» Task brief
Copy every line in the listing that contains "footer".
- - -
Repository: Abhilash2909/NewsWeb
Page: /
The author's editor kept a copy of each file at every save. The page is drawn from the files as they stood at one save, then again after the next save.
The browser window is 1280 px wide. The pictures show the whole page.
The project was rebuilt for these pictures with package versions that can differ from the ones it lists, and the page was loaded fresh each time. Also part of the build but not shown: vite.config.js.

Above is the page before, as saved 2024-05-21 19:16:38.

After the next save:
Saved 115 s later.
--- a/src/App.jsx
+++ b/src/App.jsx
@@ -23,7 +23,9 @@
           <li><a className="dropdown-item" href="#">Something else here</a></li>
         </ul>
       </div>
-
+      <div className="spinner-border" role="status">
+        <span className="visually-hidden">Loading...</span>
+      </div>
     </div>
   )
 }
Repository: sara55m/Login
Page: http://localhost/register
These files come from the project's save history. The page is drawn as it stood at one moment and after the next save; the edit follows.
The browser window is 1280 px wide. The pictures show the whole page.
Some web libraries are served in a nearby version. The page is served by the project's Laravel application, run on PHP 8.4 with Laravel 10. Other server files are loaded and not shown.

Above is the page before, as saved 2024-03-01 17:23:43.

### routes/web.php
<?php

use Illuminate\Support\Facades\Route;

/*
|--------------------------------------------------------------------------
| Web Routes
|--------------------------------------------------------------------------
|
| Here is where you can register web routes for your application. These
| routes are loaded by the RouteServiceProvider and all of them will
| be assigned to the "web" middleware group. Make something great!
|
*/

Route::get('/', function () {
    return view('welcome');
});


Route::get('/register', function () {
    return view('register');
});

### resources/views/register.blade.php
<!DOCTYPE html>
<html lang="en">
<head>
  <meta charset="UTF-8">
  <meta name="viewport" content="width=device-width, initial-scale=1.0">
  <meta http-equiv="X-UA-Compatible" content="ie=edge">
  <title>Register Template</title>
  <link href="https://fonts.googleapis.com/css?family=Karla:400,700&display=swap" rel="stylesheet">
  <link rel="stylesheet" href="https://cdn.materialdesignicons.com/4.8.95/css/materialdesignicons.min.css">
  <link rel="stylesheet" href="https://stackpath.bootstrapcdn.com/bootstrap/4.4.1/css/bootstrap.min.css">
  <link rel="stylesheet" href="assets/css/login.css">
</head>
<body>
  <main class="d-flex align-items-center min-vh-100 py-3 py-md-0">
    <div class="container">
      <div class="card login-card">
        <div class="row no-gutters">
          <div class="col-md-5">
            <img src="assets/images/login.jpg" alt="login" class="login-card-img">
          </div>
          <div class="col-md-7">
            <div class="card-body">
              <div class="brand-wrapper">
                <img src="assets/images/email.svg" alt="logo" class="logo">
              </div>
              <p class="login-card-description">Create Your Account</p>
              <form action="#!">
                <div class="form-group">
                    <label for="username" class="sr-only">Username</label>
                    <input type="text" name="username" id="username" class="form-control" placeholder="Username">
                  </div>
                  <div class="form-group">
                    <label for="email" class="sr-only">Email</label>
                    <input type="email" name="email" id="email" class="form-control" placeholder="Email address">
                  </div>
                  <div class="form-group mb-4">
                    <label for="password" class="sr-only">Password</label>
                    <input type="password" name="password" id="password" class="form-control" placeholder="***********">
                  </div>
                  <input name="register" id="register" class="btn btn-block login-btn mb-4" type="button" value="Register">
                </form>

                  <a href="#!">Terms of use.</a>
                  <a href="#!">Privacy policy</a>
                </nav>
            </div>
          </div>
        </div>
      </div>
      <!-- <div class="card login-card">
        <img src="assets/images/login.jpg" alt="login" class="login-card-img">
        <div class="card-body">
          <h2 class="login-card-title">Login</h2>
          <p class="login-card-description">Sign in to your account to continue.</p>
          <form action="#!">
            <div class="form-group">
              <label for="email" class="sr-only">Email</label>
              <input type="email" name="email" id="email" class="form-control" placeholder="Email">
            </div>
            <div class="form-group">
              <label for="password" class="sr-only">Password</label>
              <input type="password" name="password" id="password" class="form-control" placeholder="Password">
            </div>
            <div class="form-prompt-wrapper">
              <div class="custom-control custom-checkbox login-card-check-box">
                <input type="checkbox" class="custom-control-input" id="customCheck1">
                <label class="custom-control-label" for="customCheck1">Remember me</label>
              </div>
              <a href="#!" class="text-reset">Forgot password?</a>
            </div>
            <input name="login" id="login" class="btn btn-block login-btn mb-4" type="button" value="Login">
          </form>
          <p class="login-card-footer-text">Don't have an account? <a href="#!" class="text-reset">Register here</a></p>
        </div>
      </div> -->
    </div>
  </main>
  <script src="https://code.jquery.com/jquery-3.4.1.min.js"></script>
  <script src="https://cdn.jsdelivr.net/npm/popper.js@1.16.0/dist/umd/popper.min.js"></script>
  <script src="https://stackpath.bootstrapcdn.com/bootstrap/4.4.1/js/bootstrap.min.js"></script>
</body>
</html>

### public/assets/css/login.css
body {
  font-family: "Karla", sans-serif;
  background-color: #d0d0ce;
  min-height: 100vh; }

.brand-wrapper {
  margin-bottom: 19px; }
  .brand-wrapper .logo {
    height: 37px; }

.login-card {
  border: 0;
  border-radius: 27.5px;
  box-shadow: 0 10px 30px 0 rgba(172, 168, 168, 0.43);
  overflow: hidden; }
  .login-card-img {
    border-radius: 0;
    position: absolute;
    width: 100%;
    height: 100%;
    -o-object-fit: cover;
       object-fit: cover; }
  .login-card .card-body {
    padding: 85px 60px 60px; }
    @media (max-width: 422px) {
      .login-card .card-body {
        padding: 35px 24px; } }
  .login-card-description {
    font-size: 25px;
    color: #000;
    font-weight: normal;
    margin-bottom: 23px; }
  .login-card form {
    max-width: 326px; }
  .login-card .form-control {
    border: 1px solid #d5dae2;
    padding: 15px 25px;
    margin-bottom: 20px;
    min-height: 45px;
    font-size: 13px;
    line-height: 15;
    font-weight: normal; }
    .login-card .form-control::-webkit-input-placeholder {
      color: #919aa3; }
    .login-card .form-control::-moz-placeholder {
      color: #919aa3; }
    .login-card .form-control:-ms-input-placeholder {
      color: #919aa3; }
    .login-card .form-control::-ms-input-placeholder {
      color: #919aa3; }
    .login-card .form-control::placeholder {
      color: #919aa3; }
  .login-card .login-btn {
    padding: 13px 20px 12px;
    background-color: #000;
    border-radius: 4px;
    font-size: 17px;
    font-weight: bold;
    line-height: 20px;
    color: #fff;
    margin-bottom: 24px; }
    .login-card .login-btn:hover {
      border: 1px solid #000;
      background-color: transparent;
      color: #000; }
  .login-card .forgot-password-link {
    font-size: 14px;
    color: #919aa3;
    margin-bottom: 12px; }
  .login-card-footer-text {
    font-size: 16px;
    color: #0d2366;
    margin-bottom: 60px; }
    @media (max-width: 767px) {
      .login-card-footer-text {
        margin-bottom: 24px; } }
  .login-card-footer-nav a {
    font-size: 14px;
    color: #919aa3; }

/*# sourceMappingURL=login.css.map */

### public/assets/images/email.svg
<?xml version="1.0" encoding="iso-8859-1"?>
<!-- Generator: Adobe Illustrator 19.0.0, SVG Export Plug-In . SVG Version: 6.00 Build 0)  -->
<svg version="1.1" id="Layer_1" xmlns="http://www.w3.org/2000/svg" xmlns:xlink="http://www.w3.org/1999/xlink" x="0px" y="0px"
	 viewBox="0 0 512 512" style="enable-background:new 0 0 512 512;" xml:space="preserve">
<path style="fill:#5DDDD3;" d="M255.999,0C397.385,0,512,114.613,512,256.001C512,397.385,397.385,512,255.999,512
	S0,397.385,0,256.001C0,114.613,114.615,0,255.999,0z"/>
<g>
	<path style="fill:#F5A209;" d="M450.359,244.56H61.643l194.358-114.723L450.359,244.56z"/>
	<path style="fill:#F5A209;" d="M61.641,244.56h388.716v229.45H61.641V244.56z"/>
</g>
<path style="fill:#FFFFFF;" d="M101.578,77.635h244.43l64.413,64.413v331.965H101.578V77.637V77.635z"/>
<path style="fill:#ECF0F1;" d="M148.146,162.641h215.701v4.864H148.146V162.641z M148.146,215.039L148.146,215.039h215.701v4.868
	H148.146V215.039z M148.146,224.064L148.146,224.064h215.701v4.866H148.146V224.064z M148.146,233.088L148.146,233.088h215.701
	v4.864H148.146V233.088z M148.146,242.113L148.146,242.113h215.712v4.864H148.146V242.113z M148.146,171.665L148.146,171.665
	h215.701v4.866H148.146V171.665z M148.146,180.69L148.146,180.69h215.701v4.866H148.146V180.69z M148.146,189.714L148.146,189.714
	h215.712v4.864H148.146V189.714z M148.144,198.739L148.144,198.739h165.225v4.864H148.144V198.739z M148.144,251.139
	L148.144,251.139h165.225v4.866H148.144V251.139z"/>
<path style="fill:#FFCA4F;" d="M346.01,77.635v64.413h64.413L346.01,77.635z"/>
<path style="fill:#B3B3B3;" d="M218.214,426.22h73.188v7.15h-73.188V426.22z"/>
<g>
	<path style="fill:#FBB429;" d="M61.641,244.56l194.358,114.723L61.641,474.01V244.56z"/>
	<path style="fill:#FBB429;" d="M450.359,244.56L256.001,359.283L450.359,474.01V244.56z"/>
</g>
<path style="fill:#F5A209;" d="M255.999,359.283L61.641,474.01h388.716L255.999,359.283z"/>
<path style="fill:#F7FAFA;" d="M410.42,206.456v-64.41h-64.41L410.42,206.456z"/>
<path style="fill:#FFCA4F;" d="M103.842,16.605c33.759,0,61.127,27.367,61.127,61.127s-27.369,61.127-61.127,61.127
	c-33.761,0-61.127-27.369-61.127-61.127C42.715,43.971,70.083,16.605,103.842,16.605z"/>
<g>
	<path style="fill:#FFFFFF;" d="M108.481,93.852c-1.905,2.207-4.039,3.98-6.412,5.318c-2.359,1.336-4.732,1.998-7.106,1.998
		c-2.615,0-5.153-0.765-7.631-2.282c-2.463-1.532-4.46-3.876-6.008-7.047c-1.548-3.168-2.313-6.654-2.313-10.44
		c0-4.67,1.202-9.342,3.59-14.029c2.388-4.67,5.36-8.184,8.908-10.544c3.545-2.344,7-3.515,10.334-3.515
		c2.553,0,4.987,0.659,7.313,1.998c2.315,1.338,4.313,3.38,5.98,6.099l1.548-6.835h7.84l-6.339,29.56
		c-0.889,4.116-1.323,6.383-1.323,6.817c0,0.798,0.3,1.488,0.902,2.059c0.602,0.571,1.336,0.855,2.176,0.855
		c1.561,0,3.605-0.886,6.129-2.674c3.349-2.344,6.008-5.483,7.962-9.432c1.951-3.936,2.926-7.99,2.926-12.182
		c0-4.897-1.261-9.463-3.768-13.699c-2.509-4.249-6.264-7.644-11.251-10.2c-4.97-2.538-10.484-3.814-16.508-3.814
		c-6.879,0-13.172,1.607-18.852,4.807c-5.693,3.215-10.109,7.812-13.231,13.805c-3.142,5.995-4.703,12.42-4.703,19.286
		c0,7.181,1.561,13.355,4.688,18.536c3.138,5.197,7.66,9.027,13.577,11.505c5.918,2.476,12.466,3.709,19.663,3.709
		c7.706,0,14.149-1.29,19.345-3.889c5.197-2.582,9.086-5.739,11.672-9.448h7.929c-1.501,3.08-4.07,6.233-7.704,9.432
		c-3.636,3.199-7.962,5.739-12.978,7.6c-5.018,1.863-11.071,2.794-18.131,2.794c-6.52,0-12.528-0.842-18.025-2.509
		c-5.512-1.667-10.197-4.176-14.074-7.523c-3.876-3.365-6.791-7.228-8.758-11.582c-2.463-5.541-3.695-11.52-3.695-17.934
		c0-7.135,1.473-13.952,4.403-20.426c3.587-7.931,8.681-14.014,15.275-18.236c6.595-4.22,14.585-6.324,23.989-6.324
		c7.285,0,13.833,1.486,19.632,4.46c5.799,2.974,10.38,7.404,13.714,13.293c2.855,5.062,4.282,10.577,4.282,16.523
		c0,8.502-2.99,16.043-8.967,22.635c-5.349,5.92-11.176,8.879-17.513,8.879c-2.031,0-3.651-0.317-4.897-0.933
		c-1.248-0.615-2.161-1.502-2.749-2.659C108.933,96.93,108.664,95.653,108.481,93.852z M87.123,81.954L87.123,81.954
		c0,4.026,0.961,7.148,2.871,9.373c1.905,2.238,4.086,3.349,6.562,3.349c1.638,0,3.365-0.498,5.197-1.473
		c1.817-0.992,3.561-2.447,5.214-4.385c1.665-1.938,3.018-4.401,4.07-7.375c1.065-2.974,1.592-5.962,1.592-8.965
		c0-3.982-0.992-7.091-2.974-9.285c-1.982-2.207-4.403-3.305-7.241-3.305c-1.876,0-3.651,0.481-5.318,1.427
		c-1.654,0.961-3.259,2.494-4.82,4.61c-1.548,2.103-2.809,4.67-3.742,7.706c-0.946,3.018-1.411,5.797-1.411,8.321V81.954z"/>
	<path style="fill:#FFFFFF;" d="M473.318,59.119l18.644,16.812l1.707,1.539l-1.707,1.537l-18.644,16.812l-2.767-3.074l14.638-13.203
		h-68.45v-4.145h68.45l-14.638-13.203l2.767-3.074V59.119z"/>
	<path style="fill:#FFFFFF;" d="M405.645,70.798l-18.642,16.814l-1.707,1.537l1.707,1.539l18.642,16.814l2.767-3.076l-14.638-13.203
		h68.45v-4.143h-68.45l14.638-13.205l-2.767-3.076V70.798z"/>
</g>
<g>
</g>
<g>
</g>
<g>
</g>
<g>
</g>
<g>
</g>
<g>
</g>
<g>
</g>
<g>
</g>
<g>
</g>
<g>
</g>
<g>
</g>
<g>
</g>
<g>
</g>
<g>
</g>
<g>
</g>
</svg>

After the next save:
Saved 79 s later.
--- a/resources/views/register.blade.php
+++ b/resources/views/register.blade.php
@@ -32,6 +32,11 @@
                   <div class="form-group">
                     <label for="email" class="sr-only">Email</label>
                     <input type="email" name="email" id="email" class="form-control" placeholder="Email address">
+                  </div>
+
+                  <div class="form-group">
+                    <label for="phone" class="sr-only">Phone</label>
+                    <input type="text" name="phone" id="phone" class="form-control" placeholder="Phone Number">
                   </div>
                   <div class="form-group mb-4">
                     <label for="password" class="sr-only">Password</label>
- - -
» Written answer
          <p class="login-card-footer-text">Don't have an account? <a href="#!" class="text-reset">Register here</a></p>
  .login-card-footer-text {
      .login-card-footer-text {
  .login-card-footer-nav a {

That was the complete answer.